▶ ABOUT THIS TASK
Could you copy out all the lines in the material below where the word "Solid" occurs?

= Beginning of Section =

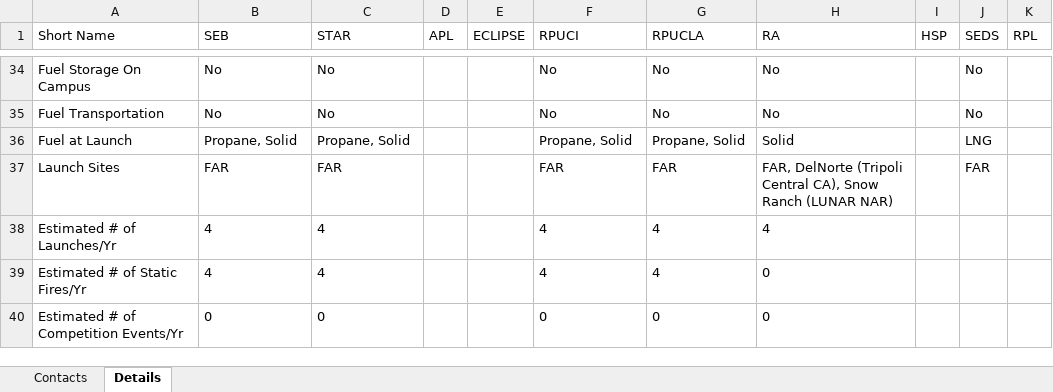
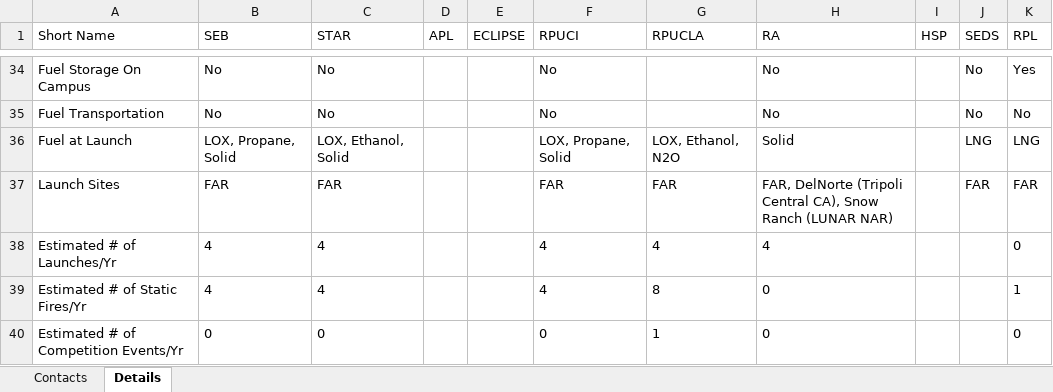
Before and after one commit to UCDrones-research/rocketry, an Excel workbook: UC_HPR.xlsx, sheet Details, drawn as a sheet; only a part is shown, gaps mark what is left out; values as stored, in another font and other column widths than the file's, no borders; the diff covers the shown part only; the diff names each change by its address in the sheet, - before the commit and + after, or states it on an @@ line.

```diff
--- a/UC_HPR.xlsx (sheet Details)
+++ b/UC_HPR.xlsx (sheet Details)
-G34:G35 (RPUCLA): No
+G34:G35 (RPUCLA): (empty)
-K34 (RPL): (empty)
+K34 (RPL): Yes
-K35 (RPL): (empty)
+K35 (RPL): No
-B36 (SEB): Propane, Solid
+B36 (SEB): LOX, Propane, Solid
-C36 (STAR): Propane, Solid
+C36 (STAR): LOX, Ethanol, Solid
-F36 (RPUCI): Propane, Solid
+F36 (RPUCI): LOX, Propane, Solid
-G36 (RPUCLA): Propane, Solid
+G36 (RPUCLA): LOX, Ethanol, N2O
-K36 (RPL): (empty)
+K36 (RPL): LNG
-K37 (RPL): (empty)
+K37 (RPL): FAR
-K38 (RPL): (empty)
+K38 (RPL): 0
-G39 (RPUCLA): 4
+G39 (RPUCLA): 8
-K39 (RPL): (empty)
+K39 (RPL): 1
-G40 (RPUCLA): 0
+G40 (RPUCLA): 1
-K40 (RPL): (empty)
+K40 (RPL): 0
```
Also changed, not shown: 38 edited cells elsewhere in this sheet, sheet Contacts, 38 other files.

= End of Section =

▶ RESULT
-B36 (SEB): Propane, Solid
+B36 (SEB): LOX, Propane, Solid
-C36 (STAR): Propane, Solid
+C36 (STAR): LOX, Ethanol, Solid
-F36 (RPUCI): Propane, Solid
+F36 (RPUCI): LOX, Propane, Solid
-G36 (RPUCLA): Propane, Solid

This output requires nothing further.